EXERCISE PROMPT -
Copy out every line in the entries below that includes "model".

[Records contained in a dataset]

.....

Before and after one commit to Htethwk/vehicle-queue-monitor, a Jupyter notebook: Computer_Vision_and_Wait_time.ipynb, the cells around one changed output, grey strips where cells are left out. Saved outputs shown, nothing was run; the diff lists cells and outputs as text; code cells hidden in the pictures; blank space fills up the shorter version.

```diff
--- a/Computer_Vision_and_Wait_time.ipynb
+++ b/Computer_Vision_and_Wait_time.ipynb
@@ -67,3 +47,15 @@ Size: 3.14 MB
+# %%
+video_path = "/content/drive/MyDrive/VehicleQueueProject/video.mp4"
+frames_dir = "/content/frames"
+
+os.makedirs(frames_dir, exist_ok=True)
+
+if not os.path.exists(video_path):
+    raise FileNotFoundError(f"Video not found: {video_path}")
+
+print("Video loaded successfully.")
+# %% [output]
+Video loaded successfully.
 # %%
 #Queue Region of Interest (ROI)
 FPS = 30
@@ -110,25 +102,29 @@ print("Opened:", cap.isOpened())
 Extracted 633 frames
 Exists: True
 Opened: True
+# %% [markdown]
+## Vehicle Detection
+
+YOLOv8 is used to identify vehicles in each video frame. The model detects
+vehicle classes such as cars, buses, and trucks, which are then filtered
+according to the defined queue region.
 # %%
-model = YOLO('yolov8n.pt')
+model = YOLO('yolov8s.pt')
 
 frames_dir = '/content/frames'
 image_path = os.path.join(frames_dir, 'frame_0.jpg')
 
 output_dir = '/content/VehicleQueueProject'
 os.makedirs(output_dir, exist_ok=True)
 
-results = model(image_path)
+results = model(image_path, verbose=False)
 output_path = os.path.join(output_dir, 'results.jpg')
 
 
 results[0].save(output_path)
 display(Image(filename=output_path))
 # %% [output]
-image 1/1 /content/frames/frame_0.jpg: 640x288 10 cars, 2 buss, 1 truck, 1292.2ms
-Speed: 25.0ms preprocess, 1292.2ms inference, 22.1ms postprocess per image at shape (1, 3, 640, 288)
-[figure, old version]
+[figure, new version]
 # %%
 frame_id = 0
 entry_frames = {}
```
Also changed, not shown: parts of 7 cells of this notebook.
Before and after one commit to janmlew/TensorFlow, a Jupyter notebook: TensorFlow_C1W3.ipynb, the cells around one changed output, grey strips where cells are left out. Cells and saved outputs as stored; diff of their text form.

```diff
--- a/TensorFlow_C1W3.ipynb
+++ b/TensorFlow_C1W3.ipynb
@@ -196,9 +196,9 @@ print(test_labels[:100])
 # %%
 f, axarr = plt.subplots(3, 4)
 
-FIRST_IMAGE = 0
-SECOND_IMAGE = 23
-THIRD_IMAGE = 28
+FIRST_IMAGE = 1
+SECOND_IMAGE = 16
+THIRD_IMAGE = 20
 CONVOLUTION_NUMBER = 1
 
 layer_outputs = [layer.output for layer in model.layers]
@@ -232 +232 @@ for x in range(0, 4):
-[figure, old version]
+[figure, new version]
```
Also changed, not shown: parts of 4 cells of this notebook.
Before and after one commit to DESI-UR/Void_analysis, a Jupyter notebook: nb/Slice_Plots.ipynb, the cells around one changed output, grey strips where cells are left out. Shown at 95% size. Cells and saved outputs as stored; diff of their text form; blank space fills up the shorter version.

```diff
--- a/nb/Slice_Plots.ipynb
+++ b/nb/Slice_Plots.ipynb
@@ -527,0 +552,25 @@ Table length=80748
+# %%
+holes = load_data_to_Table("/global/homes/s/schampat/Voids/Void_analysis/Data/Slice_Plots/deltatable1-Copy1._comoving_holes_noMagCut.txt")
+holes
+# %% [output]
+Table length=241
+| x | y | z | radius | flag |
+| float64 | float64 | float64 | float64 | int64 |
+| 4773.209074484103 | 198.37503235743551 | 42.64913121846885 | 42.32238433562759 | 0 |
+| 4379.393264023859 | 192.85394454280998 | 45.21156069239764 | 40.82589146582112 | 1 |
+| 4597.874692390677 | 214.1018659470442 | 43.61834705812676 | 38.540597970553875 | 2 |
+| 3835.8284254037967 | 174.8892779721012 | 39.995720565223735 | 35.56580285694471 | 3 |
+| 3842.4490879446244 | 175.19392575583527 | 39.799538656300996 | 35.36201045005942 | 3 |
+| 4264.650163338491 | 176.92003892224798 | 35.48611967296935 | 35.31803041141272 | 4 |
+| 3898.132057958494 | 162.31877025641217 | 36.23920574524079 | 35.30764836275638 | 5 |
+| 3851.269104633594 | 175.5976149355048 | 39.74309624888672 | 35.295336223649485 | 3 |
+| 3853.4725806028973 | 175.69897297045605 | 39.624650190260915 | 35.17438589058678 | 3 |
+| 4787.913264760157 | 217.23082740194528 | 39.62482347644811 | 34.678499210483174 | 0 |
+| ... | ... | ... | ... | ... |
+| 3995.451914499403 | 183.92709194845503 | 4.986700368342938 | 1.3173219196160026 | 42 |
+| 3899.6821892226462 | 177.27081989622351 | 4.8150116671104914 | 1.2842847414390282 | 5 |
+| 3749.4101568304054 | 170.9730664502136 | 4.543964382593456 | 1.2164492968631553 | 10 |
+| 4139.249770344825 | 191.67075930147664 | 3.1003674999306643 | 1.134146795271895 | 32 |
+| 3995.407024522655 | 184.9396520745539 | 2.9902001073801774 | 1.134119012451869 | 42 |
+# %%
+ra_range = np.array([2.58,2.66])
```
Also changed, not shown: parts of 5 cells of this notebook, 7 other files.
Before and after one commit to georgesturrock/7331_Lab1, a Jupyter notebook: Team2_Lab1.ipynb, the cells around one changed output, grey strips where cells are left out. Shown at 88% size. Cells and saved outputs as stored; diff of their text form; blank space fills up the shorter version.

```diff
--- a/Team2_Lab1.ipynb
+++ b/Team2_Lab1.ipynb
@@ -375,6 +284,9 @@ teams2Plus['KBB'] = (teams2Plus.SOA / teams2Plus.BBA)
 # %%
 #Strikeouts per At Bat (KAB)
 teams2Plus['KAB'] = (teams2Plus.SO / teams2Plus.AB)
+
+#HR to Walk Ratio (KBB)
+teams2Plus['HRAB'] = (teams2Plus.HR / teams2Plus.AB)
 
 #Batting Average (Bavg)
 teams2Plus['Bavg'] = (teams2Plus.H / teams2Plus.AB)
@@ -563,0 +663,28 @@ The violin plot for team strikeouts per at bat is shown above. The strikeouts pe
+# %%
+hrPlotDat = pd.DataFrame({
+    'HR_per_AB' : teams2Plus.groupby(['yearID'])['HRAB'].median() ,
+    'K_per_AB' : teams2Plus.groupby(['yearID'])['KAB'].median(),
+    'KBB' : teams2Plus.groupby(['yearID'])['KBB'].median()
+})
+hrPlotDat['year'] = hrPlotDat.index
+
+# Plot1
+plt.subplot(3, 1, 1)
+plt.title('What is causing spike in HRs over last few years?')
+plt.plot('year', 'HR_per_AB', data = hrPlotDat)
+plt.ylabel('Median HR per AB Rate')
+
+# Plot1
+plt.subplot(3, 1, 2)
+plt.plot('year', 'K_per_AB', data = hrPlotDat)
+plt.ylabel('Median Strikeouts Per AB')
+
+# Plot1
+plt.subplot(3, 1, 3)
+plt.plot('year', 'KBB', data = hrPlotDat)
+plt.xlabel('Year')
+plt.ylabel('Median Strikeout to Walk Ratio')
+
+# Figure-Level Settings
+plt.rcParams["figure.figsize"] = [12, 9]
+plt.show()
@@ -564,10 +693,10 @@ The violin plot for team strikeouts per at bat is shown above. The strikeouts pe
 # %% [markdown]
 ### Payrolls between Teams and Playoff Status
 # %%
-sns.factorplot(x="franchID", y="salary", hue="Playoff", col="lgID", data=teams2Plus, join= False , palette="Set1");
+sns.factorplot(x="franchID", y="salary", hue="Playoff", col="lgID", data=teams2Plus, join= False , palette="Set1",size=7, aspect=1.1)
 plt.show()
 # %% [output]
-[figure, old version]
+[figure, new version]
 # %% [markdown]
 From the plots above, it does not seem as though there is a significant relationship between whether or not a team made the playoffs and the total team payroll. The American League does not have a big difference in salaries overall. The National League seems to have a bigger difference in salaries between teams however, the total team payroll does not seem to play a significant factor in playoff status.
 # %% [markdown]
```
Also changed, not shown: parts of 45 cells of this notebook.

.....

RESULT -
+YOLOv8 is used to identify vehicles in each video frame. The model detects
-model = YOLO('yolov8n.pt')
+model = YOLO('yolov8s.pt')
-results = model(image_path)
+results = model(image_path, verbose=False)
 layer_outputs = [layer.output for layer in model.layers]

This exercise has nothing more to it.